Objective: Voluntary safety event reporting often produces poorly defined data points, which complicate data analyses across health care settings. Such data should be restructured into a standard patient safety language translatable within and outside health care organizations. We designed and implemented a "best-of-breed" patient safety classification for data created by the Duke University Health System Safety Reporting System.
Methods: We report our approach for patient fall classification. Our strategy was to deploy the International Classification for Patient Safety Framework of the World Health Organization augmented with additional data points of interest, thereby allowing for data translatability while maintaining local practices. System interface redesign using the "best-of-breed" fall classification was mindful of workflows and known reporting barriers. Custom aggregate reports were also developed.
Results: We estimated the impact of the redesigned portal on Safety Reporting System usage before and after classification through comparisons of fall report volume and report completion time. When normalized as falls per day, the rate of falls only changed slightly, indicating that the enhancement had little effect on reporting desire. Report completion time increased modestly but not significantly from a practical standpoint. The presence of structured data eliminated substantial hours dedicated to manual data management and enabled evaluation of quality improvement interventions within and outside our organization.
Conclusions: Creation and implementation of a "best-of-breed" patient safety classification for voluntary reporting requires multidisciplinary collaboration between clinical experts, frontline clinicians, and functional and technical analysts. Formal usability evaluations of reporting systems are needed to ensure design facilitates effective data collection.
From the *Duke University Health System, †Duke University School of Nursing, and ‡Department of Pediatrics, Duke University School of Medicine, Durham, North Carolina.

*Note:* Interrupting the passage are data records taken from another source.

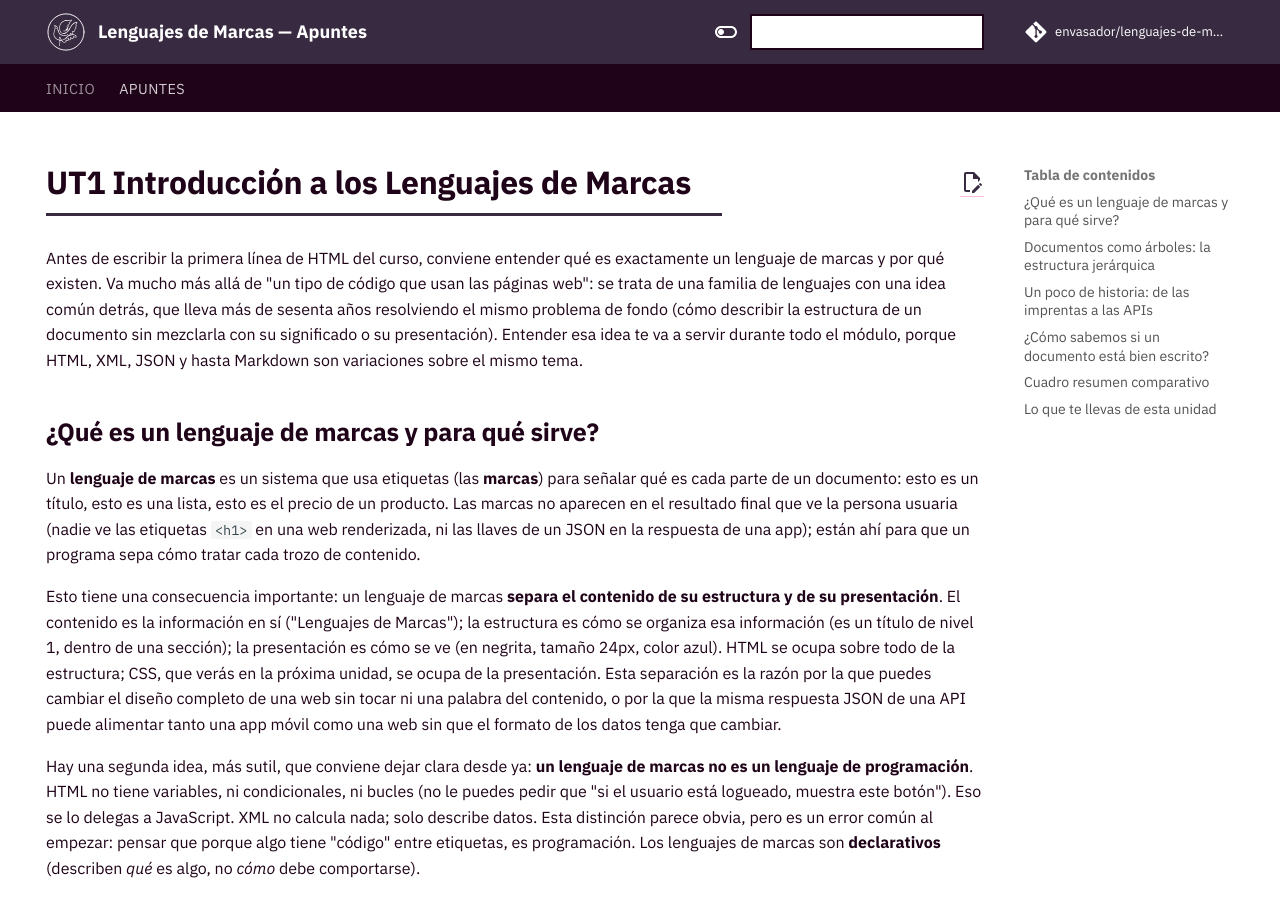
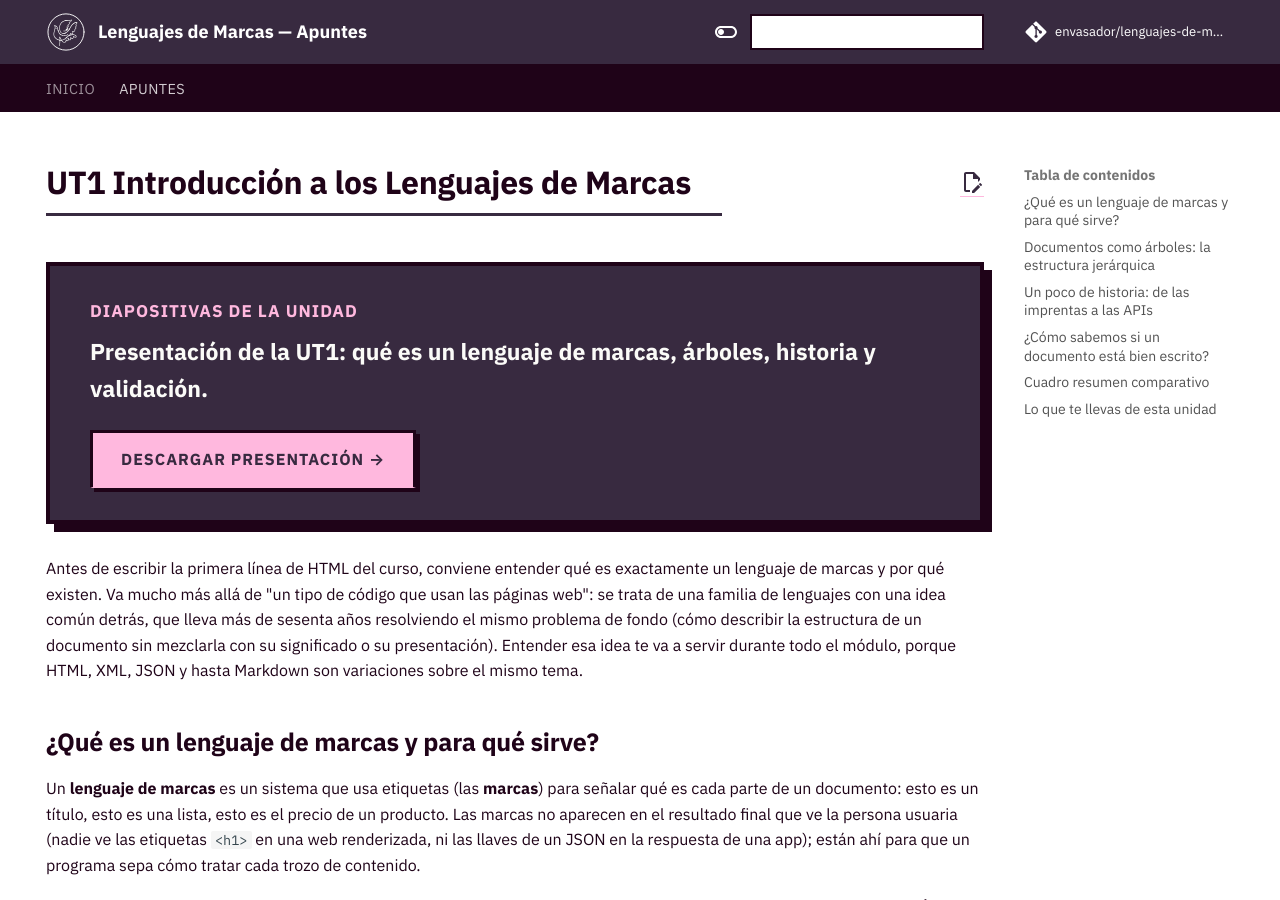
Before and after one commit to envasador/lenguajes-de-marcas, an MkDocs documentation site: the page built from docs/apuntes/introduccion-lenguajes-marcas.md, in a window 1280 px wide and 900 px high. Built offline with MkDocs 1.6.1 and Material for MkDocs 9.7.7, drawn with Linux system fonts in a browser that asks for light colours; comment, search, counter and statistics services are not loaded.

Commit message:
Añadir presentación en PDF de la UT1

```diff
--- a/docs/apuntes/introduccion-lenguajes-marcas.md
+++ b/docs/apuntes/introduccion-lenguajes-marcas.md
@@ -4,6 +4,14 @@ hide:
 ---
 
 # UT1 Introducción a los Lenguajes de Marcas
+
+<div style="background:#382A40; border:4px solid #1F0318; box-shadow:8px 8px 0 #1F0318; padding:32px 40px; display:flex; flex-wrap:wrap; align-items:center; justify-content:space-between; gap:24px; margin:32px 0;">
+  <div>
+    <p style="margin:0 0 8px 0; color:#FFB8DE; font-weight:700; text-transform:uppercase; letter-spacing:1px; font-size:0.85rem;">Diapositivas de la unidad</p>
+    <p style="margin:0; color:#FBFBF8; font-size:1.15rem; font-weight:600;">Presentación de la UT1: qué es un lenguaje de marcas, árboles, historia y validación.</p>
+  </div>
+  <a href="../../assets/ut1-introduccion-lenguajes-marcas.pdf" target="_blank" rel="noopener" style="background:#FFB8DE; color:#1F0318; border:3px solid #1F0318; box-shadow:4px 4px 0 #1F0318; padding:14px 28px; font-weight:700; text-transform:uppercase; letter-spacing:1px; text-decoration:none; white-space:nowrap;">Descargar presentación →</a>
+</div>
 
 Antes de escribir la primera línea de HTML del curso, conviene entender qué es exactamente un lenguaje de marcas y por qué existen. Va mucho más allá de "un tipo de código que usan las páginas web": se trata de una familia de lenguajes con una idea común detrás, que lleva más de sesenta años resolviendo el mismo problema de fondo (cómo describir la estructura de un documento sin mezclarla con su significado o su presentación). Entender esa idea te va a servir durante todo el módulo, porque HTML, XML, JSON y hasta Markdown son variaciones sobre el mismo tema.
 
```
Also changed, not shown: 1 other file.
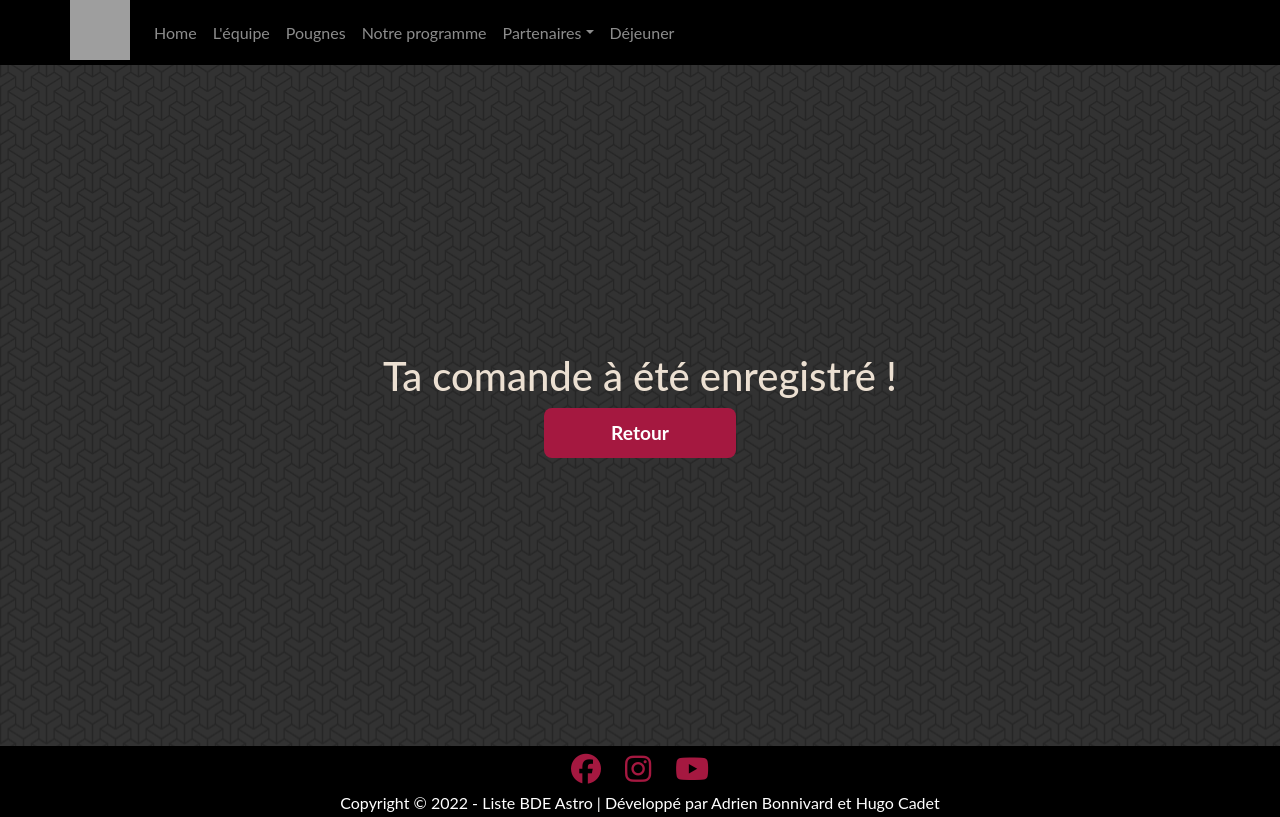
After one commit to HugoKD/siite, a Django app: template form/templates/form/redirection.html in a window 1280 px wide. The commit adds this page. Run offline with Django 4.2, Linux system fonts and the light colour scheme; the template is opened without the code that fills it, so the values that code supplies are empty; some libraries are stand-ins or nearby versions; grey boxes are pictures that could not be loaded.

Commit message:
commit hugo

```diff
--- a/bde/settings.py
+++ b/bde/settings.py
@@ -37,6 +37,7 @@ INSTALLED_APPS = [
     'django.contrib.sessions',
     'django.contrib.messages',
     'django.contrib.staticfiles',
+    'form'
 ]
 
 MIDDLEWARE = [
@@ -104,7 +105,7 @@ AUTH_PASSWORD_VALIDATORS = [
 # Internationalization
 # https://docs.djangoproject.com/en/4.1/topics/i18n/
 
-LANGUAGE_CODE = 'en-us'
+LANGUAGE_CODE = 'fr-fr'
 
 TIME_ZONE = 'UTC'
 
@@ -119,7 +120,8 @@ USE_TZ = True
 STATIC_URL = 'static/'
 
 STATICFILES_DIRS = [
-    os.path.join(BASE_DIR, "bde/static")
+    os.path.join(BASE_DIR, "bde/static"),
+    os.path.join(BASE_DIR, "form/static")
 ]
 
 # Default primary key field type
--- a/bde/urls.py
+++ b/bde/urls.py
@@ -14,8 +14,8 @@ Including another URLconf
     2. Add a URL to urlpatterns:  path('blog/', include('blog.urls'))
 """
 from django.contrib import admin
-from django.urls import path
-from .views import equipe, pougnes, contact, programme, index, dejeuner, clique, partenaire
+from django.urls import path, include
+from .views import equipe, pougnes, contact, programme, index, clique, partenaire
 
 urlpatterns = [
     path('admin/', admin.site.urls),
@@ -24,7 +24,7 @@ urlpatterns = [
     path("pougnes/", pougnes, name="pougnes"),
     path("devenir-partenaire/", contact, name="contact"),
     path("programme/", programme, name="programme"),
-    path("dejeuner/", dejeuner, name="dejeuner"),
     path("clique/", clique, name="clique"),
     path("nos-partenaires/", partenaire, name="partenaire"),
+    path('', include('form.urls')),
 ]
--- a/bde/views.py
+++ b/bde/views.py
@@ -16,8 +16,6 @@ def contact(request):
 def programme(request):
     return render(request, "bde/programme.html")
 
-def dejeuner(request):
-    return render(request, "bde/dejeuner.html")
 
 def clique(request):
     return render(request, "bde/clique.html")
--- /dev/null
+++ b/form/static/css/redirection.css
@@ -0,0 +1,91 @@
+* {
+  margin: 0;
+  padding: 0;
+  box-sizing: border-box;
+    font-family: 'Lato', sans-serif;
+}
+
+body {
+    height: 100%;
+    margin: 0;
+    border: 0;
+    font-family: 'Lato', sans-serif;
+}
+
+.main {
+    display: flex; flex-direction: column;
+    align-items: center;
+    justify-content: center;
+    height: 93.3vh; overflow-y: hidden;
+    background-image: url("../img/escheresque-dark-1920x1080.png");
+    background-repeat: repeat;
+    padding-top: 5%;
+}
+
+
+.message {
+    color: #ece0d2;
+}
+
+
+.main button {
+    width: 192px;
+    height: 50px;
+    border-radius: 8px;
+    border: none;
+    background-color: #a51840;
+    color: white;
+    font-weight: bold;
+    font-size: 1.2em;
+    cursor: pointer;
+    outline: none;
+    margin: 0 auto;
+    transition: 0.2s;
+}
+
+.main button a {
+    color: white ; text-decoration: none ;
+}
+
+.main button:hover {
+    transform: translateY(-5px);
+    box-shadow: 0px 10px 40px -10px #1f2121;
+    background-color: #881435;
+}
+
+
+footer {
+    z-index: 1;
+}
+.parentIcon {
+    align-items: center;
+    justify-content: center;
+    flex-direction: column;
+    text-align: center;
+    width: 100%;
+    background-color: #000000;
+}
+.parentIcon a {
+    text-align: center;
+    width: 12%;
+    padding: 10px;
+    color: #a51840;
+    font-size: 30px;
+}
+.parentIcon a:hover {
+    color: #000000;
+}
+
+.copy {
+    height: 30%;
+    background-color: black;
+    color: white;
+    align-items: center;
+    justify-content: center;
+    flex-direction: column;
+    text-align: center;
+}
+.copy p {
+    margin-bottom: 0;
+    padding-bottom: 2px;
+}
--- /dev/null
+++ b/form/templates/form/navbar.html
@@ -0,0 +1,62 @@
+{% load static %}
+<header>
+    <style>
+        .dropdown-menu li:hover {
+            background-color: rgba(123, 0, 44, 0.37);
+            border-radius: 8%;
+        }
+    </style>
+    <nav class="navbar fixed-top navbar-expand-lg navbar-dark" style="background-color:black ; padding: 0 ">
+        <div class="container" style="padding-left: 0">
+        <a href="../" class="navbar-brand mb-0 h1" style="padding: 0 ; justify-content: left">
+            <img src="{% static "img/astro.png" %}" style="height: 60px ; width: 60px  ; width: 60px ; margin-bottom: 5px " >
+        </a>
+        <button type="button"
+                data-bs-toggle="collapse"
+                data-bs-target="#navbarNav"
+                class="navbar-toggler"
+                aria-controls="navbarNav"
+                aria-expanded="false"
+                aria-label="Toggle navigation">
+
+            <span class="navbar-toggler-icon"></span>
+        </button>
+        <div class="collapse navbar-collapse" id="navbarNav">
+            <ul class="navbar-nav">
+                <li class="nav-item">
+                    <a href="../" class="nav-link" style="transition: all .4s;">
+                        Home
+                    </a>
+                </li>
+                <li class="nav-item">
+                    <a href="../lequipe/" class="nav-link" style="transition: all .4s;">
+                        L'équipe
+                    </a>
+                </li>
+                <li class="nav-item">
+                    <a href="../pougnes/" class="nav-link" style="transition: all .4s;">
+                        Pougnes
+                    </a>
+                </li>
+                <li class="nav-item">
+                    <a href="../programme/" class="nav-link" style="transition: all .4s;">
+                        Notre programme
+                    </a>
+                </li>
+                <li class="nav-item dropdown" style=" position: relative " >
+                    <a class="nav-link dropdown-toggle" href="../devenir-partenaire/" id="navbarDropdown" role="button" data-toggle="dropdown" aria-haspopup="true" aria-expanded="false">Partenaires</a>
+                    <ul class="dropdown-menu" aria-labelledby="navbarDropdown" style=" position: absolute ; overflow: visible ; background-color: #1f2121 ; color: white "  >
+                      <li class="dropdown-item"  style=" transition: .4s ; overflow: visible;"><a href="../devenir-partenaire/" style="color: white ; text-decoration: none ;">Nous contacter</a></li>
+                      <li class="dropdown-item" style=" overflow: visible; transition: .4s"><a href="../nos-partenaires/" style="color: white ; text-decoration: none ;">Nos partenaires</a></li>
+                    </ul>
+                </li>
+                <li class="nav-item">
+                    <a href="../dejeuner/" class="nav-link" style="transition: all .4s; position: absolute;">
+                        Déjeuner
+                    </a>
+                </li>
+            </ul>
+        </div>
+        </div>
+    </nav>
+</header>
--- /dev/null
+++ b/form/templates/form/redirection.html
@@ -0,0 +1,41 @@
+<!DOCTYPE html>
+{% load static %}
+
+<!-- mettre bouton "revenir sur le site" -->
+
+<html lang="en">
+<head>
+    <meta charset="UTF-8">
+    <title>Redirection</title>
+    <link rel="stylesheet" href="{% static 'css/redirection.css' %}">
+    <link href="https://cdn.jsdelivr.net/npm/bootstrap@5.0.2/dist/css/bootstrap.min.css" rel="stylesheet">
+    <script src="https://code.jquery.com/jquery-3.2.1.slim.min.js" integrity="sha384-KJ3o2DKtIkvYIK3UENzmM7KCkRr/rE9/Qpg6aAZGJwFDMVNA/GpGFF93hXpG5KkN" crossorigin="anonymous"></script>
+    <script src="https://cdn.jsdelivr.net/npm/popper.js@1.12.9/dist/umd/popper.min.js" integrity="sha384-ApNbgh9B+Y1QKtv3Rn7W3mgPxhU9K/ScQsAP7hUibX39j7fakFPskvXusvfa0b4Q" crossorigin="anonymous"></script>
+    <script src="https://cdn.jsdelivr.net/npm/bootstrap@4.0.0/dist/js/bootstrap.min.js" integrity="sha384-JZR6Spejh4U02d8jOt6vLEHfe/JQGiRRSQQxSfFWpi1MquVdAyjUar5+76PVCmYl" crossorigin="anonymous"></script>
+    <script src="https://kit.fontawesome.com/717f408a62.js" crossorigin="anonymous"></script>
+    <link rel="shortcut icon" type="image/png" href="{% static 'img/astronaute_detouré.png' %}"/>
+</head>
+<body>
+    {% include 'form/navbar.html' %}
+    {% block content %}
+    {% endblock %}
+    <div class="main">
+        <div class="message"><h1>Ta comande à été enregistré !</h1></div>
+        <button><a href="../" >Retour</a></button>
+    </div>
+    <footer>
+        <div class="parentIcon">
+            <a href="https://www.facebook.com/groups/campusTMSP/about/" target="_blank"><i class="fa-brands fa-facebook"></i></a>
+            <a href="https://www.instagram.com/" target="_blank"><i class="fa-brands fa-instagram"></i></a>
+            <a href="https://www.youtube.com/" target="_blank"><i class="fa-brands fa-youtube"></i></a>
+        </div>
+        <div class="copy">
+            <p>Copyright © 2022 - Liste BDE Astro | Développé par Adrien Bonnivard et Hugo Cadet
+            </p>
+        </div>
+        </footer>
+
+     <script src="https://cdn.jsdelivr.net/npm/bootstrap@5.2.2/dist/js/bootstrap.bundle.min.js" integrity="sha384-OERcA2EqjJCMA+/3y+gxIOqMEjwtxJY7qPCqsdltbNJuaOe923+mo//f6V8Qbsw3" crossorigin="anonymous"></script>
+</body>
+
+</html>
--- /dev/null
+++ b/form/urls.py
@@ -0,0 +1,10 @@
+from django.contrib import admin
+from django.urls import path, include
+from .views import dejeuner, redirection
+
+
+urlpatterns = [
+    path('dejeuner/', dejeuner, name="dejeuner"),
+    path('redirection/', redirection, name="redirection"),
+
+]
```
Also changed, not shown: bde/formulaire.py (deleted, +0 -12 lines), bde/templates/bde/dejeuner.html (deleted, +0 -98 lines), form/form.py (added, +11 -0 lines), form/static/css/dejeuner.css (renamed from bde/static/css/dejeuner.css, +29 -56 lines), form/templates/form/dejeuner.html (added, +54 -0 lines), bde/static/css/clique.css (deleted), db.sqlite3, form/static/img/escheresque-dark-1920x1080.png (renamed from bde/static/img/escheresque-dark-1920x1080.png).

Correspondence: Julie M. Whitehurst, PharmD, MPH, Duke Health Technology Solutions, 2424 Erwin Rd, Suite 1201, Durham, NC 27705 (e-mail: firstname.lastname@example.org).
No funding sources supported this work.